Task objective
From the entries below, pull out each line where "Update" appears.

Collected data
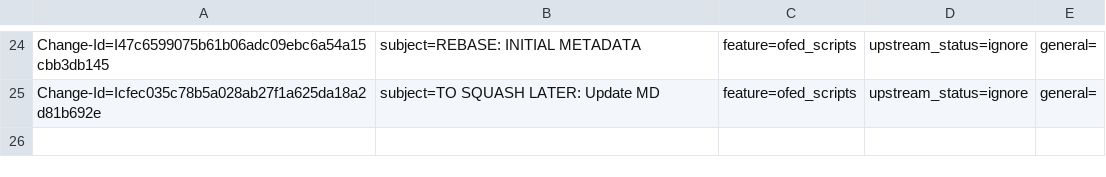
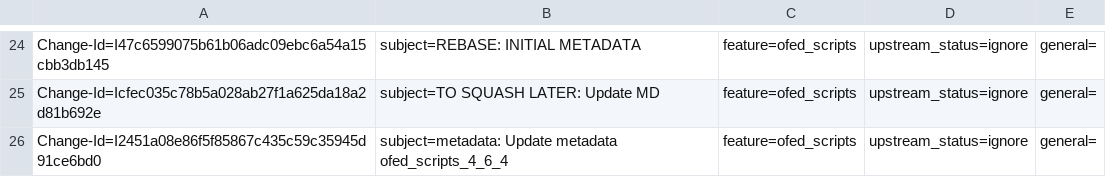
Before and after one commit to huynguyen85/temp_ipsec_inline_ofed_4_7, a CSV file: metadata/Talat_Batheesh.csv, drawn as a sheet; only a part is shown, gaps mark what is left out.

```diff
--- a/metadata/Talat_Batheesh.csv
+++ b/metadata/Talat_Batheesh.csv
@@ -25 +25,2 @@ Change-Id=I47c6599075b61b06adc09ebc6a54a15cbb3db145; subject=REBASE: INITIAL MET
 Change-Id=Icfec035c78b5a028ab27f1a625da18a2d81b692e; subject=TO SQUASH LATER: Update MD; feature=ofed_scripts; upstream_status=ignore; general=;
+Change-Id=I2451a08e86f5f85867c435c59c35945d91ce6bd0; subject=metadata: Update metadata ofed_scripts_4_6_4; feature=ofed_scripts; upstream_status=ignore; general=;
```
Also changed, not shown: metadata/Roi_Dayan.csv, metadata/Tal_Gilboa.csv, 2 other files.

Finished task
 Change-Id=Icfec035c78b5a028ab27f1a625da18a2d81b692e; subject=TO SQUASH LATER: Update MD; feature=ofed_scripts; upstream_status=ignore; general=;
+Change-Id=I2451a08e86f5f85867c435c59c35945d91ce6bd0; subject=metadata: Update metadata ofed_scripts_4_6_4; feature=ofed_scripts; upstream_status=ignore; general=;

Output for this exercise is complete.